Modification records:
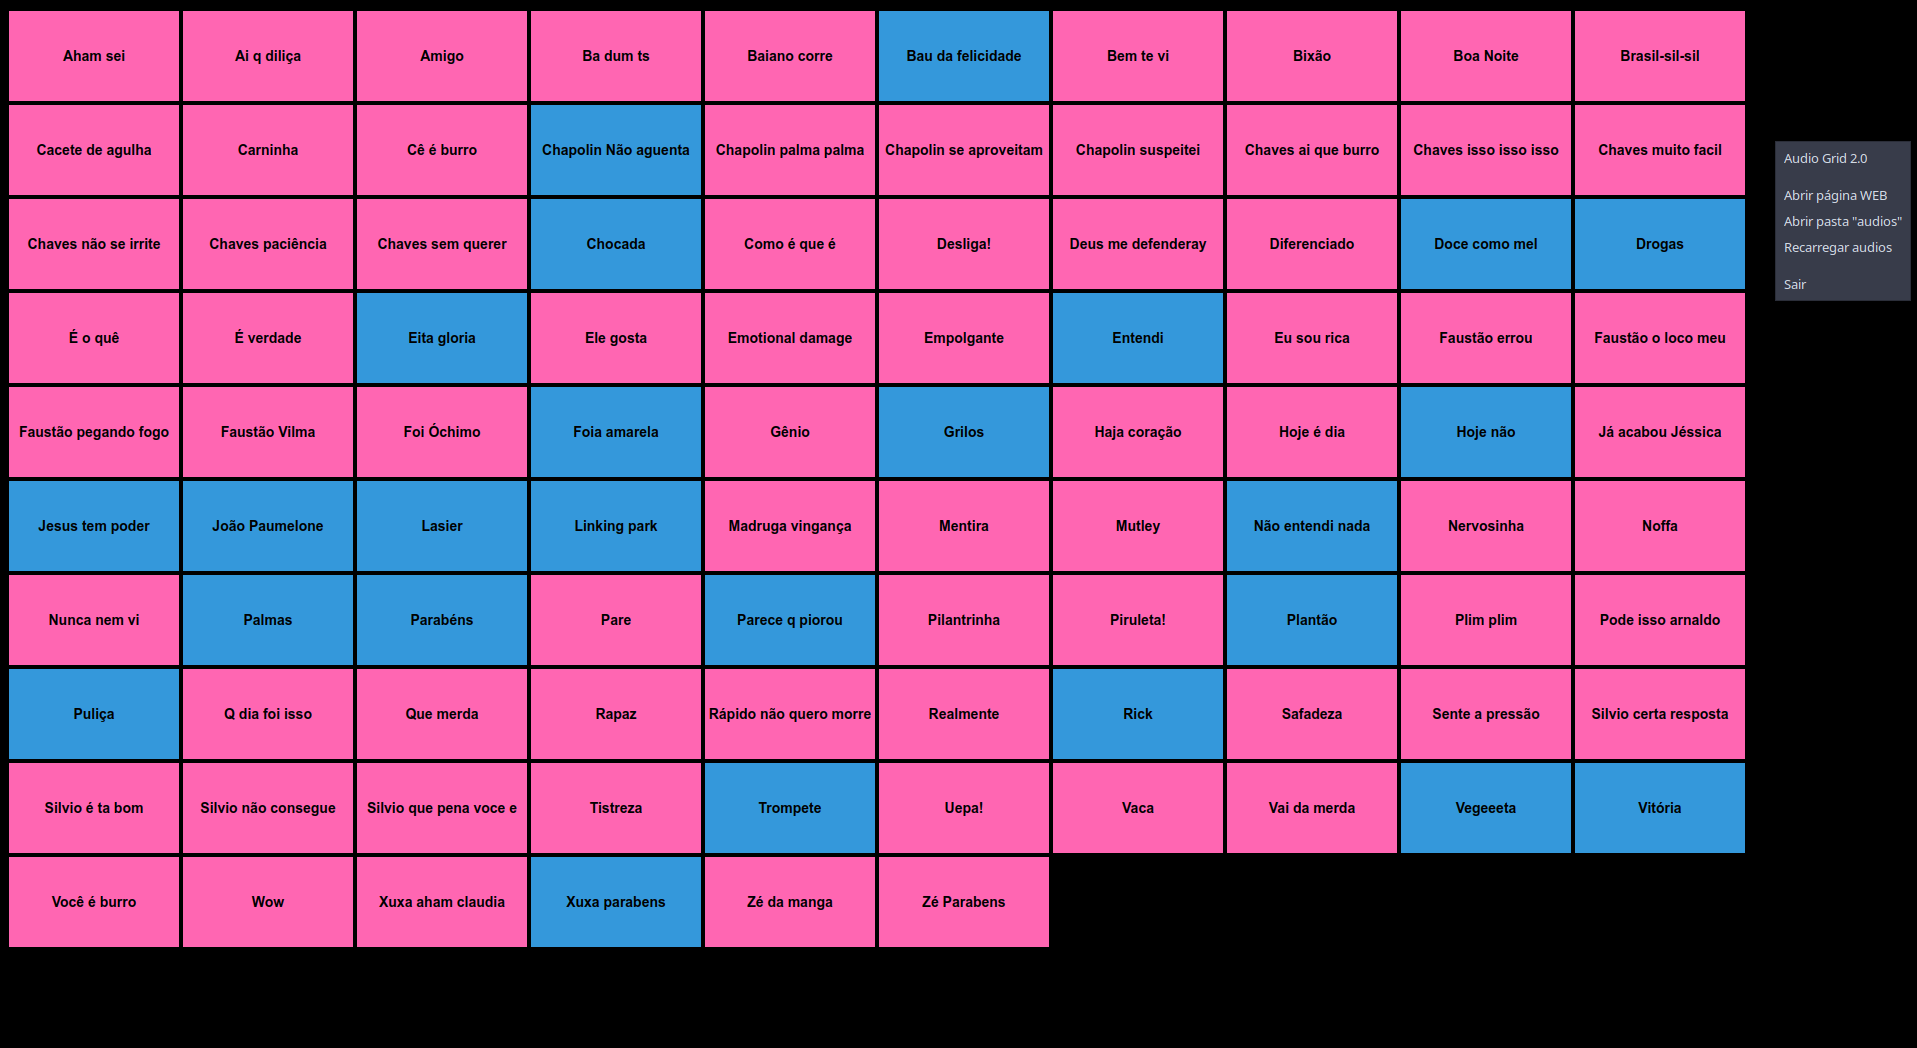
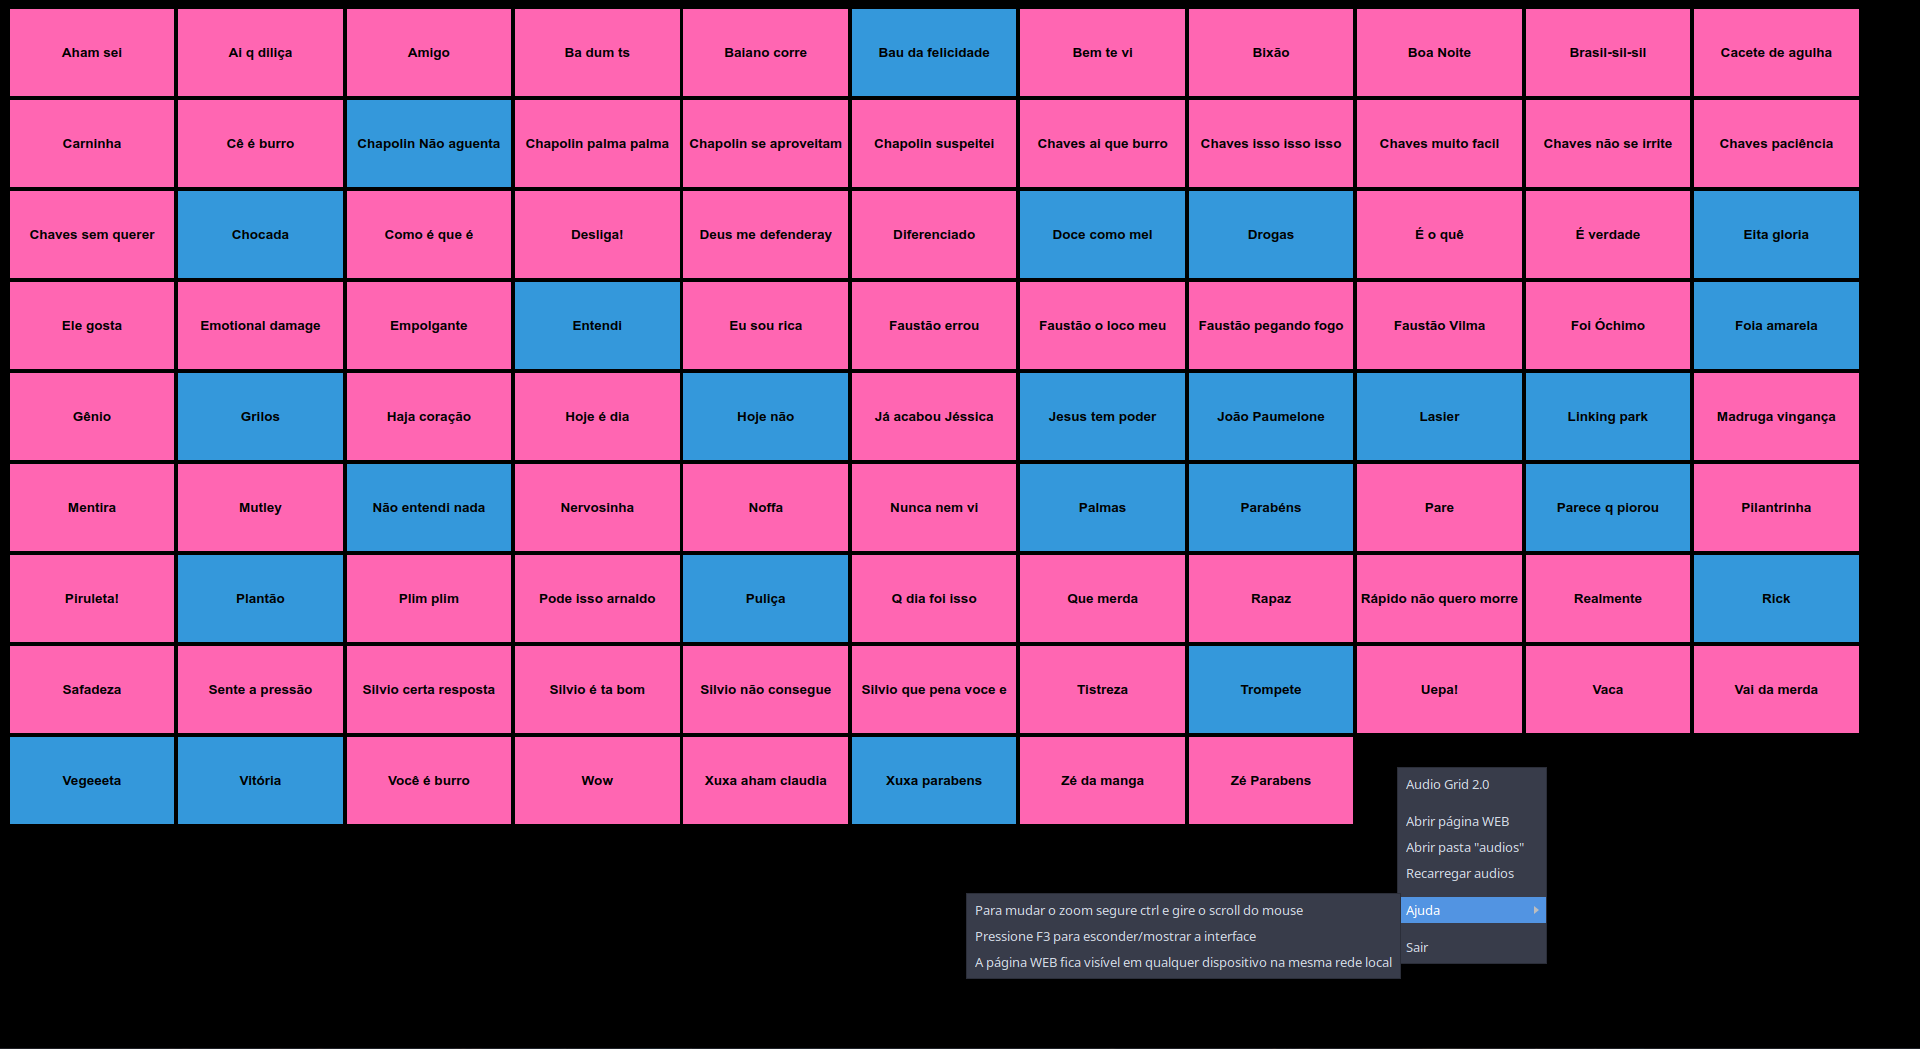
Added ctrl zoom and help

diff --git a/index.js b/index.js
@@ -101,7 +101,7 @@ async function playAudio(name, res) {
             });
         }
     } catch (err) {
-        console.log("playAudio esception: ");
+        console.log("playAudio escxeption: ");
         console.log(err);
     }
 }
@@ -131,7 +131,7 @@ function getAudioNames(res) {
         });
         console.log("after reading folder!");
     } catch (err) {
-        console.log("getAudioNames esception: ");
+        console.log("getAudioNames escxeption: ");
         console.log(err);
     }
 }
@@ -161,7 +161,7 @@ function parseProperties(propertiesString) {
         });
         return properties;
     } catch (err) {
-        console.log("parseProperties esception: ");
+        console.log("parseProperties escxeption: ");
         console.log(err);
     }
 }
@@ -184,7 +184,7 @@ function startServer() {
             console.log(`Servidor escutando em http://${localIP}:${port}`);
         });
     } catch (err) {
-        console.log("startServer esception: ");
+        console.log("startServer escxeption: ");
         console.log(err);
     }
 }
@@ -252,19 +252,61 @@ function createWindow() {
             },
             {type: 'separator'},
             {
+                label: i18nTexts.help,
+                submenu: [
+                    {
+                        label: i18nTexts.help_zoom
+                    },
+                    {
+                        label: i18nTexts.help_show_hide
+                    },
+                    {
+                        label: i18nTexts.help_web_interface
+                    }
+                ]
+            },
+            {type: 'separator'},
+            {
                 label: i18nTexts.exit,
                 click: () => {
                     app.quit();
                 },
             },
+
         ];
 
         const contextMenuInstance = Menu.buildFromTemplate(contextMenuTemplate);
         mainWindow.webContents.on('context-menu', () => {
             contextMenuInstance.popup({window: mainWindow});
         });
+
+        mainWindow.webContents.setZoomFactor(1.0);
+
+        mainWindow.webContents
+            .setVisualZoomLevelLimits(1, 5)
+            .catch((err) => console.log(err));
+
+        mainWindow.webContents.on("zoom-changed", (event, zoomDirection) => {
+            console.log(zoomDirection);
+            const currentZoom = mainWindow.webContents.getZoomFactor();
+            console.log("Current Zoom Factor - ", currentZoom);
+            console.log("Current Zoom Level at - ", mainWindow.webContents.zoomLevel);
+
+            if (zoomDirection === "in") {
+                mainWindow.webContents.zoomFactor = currentZoom + 0.01;
+
+                console.log("Zoom Factor Increased to - "
+                    , mainWindow.webContents.zoomFactor * 100, "%");
+            }
+            if (zoomDirection === "out") {
+                mainWindow.webContents.zoomFactor = currentZoom - 0.01;
+
+                console.log("Zoom Factor Decreased to - "
+                    , mainWindow.webContents.zoomFactor * 100, "%");
+            }
+        });
     } catch (err) {
-        console.log("createWindow esception: ");
+        console.log("createWindow escxeption: ");
         console.log(err);
     }
 }
@@ -288,7 +330,7 @@ app.whenReady().then(async () => {
         });
 
     } catch (err) {
-        console.log("app.whenReady esception: ");
+        console.log("app.whenReady escxeption: ");
         console.log(err);
     }
 });
@@ -301,7 +343,7 @@ app.on('activate', function () {
     try {
         if (mainWindow === null) createWindow();
     } catch (err) {
-        console.log("activate esception: ");
+        console.log("activate escxeption: ");
         console.log(err);
     }
 });
@@ -310,7 +352,7 @@ app.on('will-quit', () => {
     try {
         globalShortcut.unregisterAll();
     } catch (err) {
-        console.log("will-quit esception: ");
+        console.log("will-quit escxeption: ");
         console.log(err);
     }
 });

**WHAT THIS TASK INVOLVES**
Return every entry unchanged and skip the pictures.

**PROBLEM SOLUTION**
Added ctrl zoom and help

diff --git a/index.js b/index.js
@@ -101,7 +101,7 @@ async function playAudio(name, res) {
             });
         }
     } catch (err) {
-        console.log("playAudio esception: ");
+        console.log("playAudio escxeption: ");
         console.log(err);
     }
 }
@@ -131,7 +131,7 @@ function getAudioNames(res) {
         });
         console.log("after reading folder!");
     } catch (err) {
-        console.log("getAudioNames esception: ");
+        console.log("getAudioNames escxeption: ");
         console.log(err);
     }
 }
@@ -161,7 +161,7 @@ function parseProperties(propertiesString) {
         });
         return properties;
     } catch (err) {
-        console.log("parseProperties esception: ");
+        console.log("parseProperties escxeption: ");
         console.log(err);
     }
 }
@@ -184,7 +184,7 @@ function startServer() {
             console.log(`Servidor escutando em http://${localIP}:${port}`);
         });
     } catch (err) {
-        console.log("startServer esception: ");
+        console.log("startServer escxeption: ");
         console.log(err);
     }
 }
@@ -252,19 +252,61 @@ function createWindow() {
             },
             {type: 'separator'},
             {
+                label: i18nTexts.help,
+                submenu: [
+                    {
+                        label: i18nTexts.help_zoom
+                    },
+                    {
+                        label: i18nTexts.help_show_hide
+                    },
+                    {
+                        label: i18nTexts.help_web_interface
+                    }
+                ]
+            },
+            {type: 'separator'},
+            {
                 label: i18nTexts.exit,
                 click: () => {
                     app.quit();
                 },
             },
+
         ];
 
         const contextMenuInstance = Menu.buildFromTemplate(contextMenuTemplate);
         mainWindow.webContents.on('context-menu', () => {
             contextMenuInstance.popup({window: mainWindow});
         });
+
+        mainWindow.webContents.setZoomFactor(1.0);
+
+        mainWindow.webContents
+            .setVisualZoomLevelLimits(1, 5)
+            .catch((err) => console.log(err));
+
+        mainWindow.webContents.on("zoom-changed", (event, zoomDirection) => {
+            console.log(zoomDirection);
+            const currentZoom = mainWindow.webContents.getZoomFactor();
+            console.log("Current Zoom Factor - ", currentZoom);
+            console.log("Current Zoom Level at - ", mainWindow.webContents.zoomLevel);
+
+            if (zoomDirection === "in") {
+                mainWindow.webContents.zoomFactor = currentZoom + 0.01;
+
+                console.log("Zoom Factor Increased to - "
+                    , mainWindow.webContents.zoomFactor * 100, "%");
+            }
+            if (zoomDirection === "out") {
+                mainWindow.webContents.zoomFactor = currentZoom - 0.01;
+
+                console.log("Zoom Factor Decreased to - "
+                    , mainWindow.webContents.zoomFactor * 100, "%");
+            }
+        });
     } catch (err) {
-        console.log("createWindow esception: ");
+        console.log("createWindow escxeption: ");
         console.log(err);
     }
 }
@@ -288,7 +330,7 @@ app.whenReady().then(async () => {
         });
 
     } catch (err) {
-        console.log("app.whenReady esception: ");
+        console.log("app.whenReady escxeption: ");
         console.log(err);
     }
 });
@@ -301,7 +343,7 @@ app.on('activate', function () {
     try {
         if (mainWindow === null) createWindow();
     } catch (err) {
-        console.log("activate esception: ");
+        console.log("activate escxeption: ");
         console.log(err);
     }
 });
@@ -310,7 +352,7 @@ app.on('will-quit', () => {
     try {
         globalShortcut.unregisterAll();
     } catch (err) {
-        console.log("will-quit esception: ");
+        console.log("will-quit escxeption: ");
         console.log(err);
     }
 });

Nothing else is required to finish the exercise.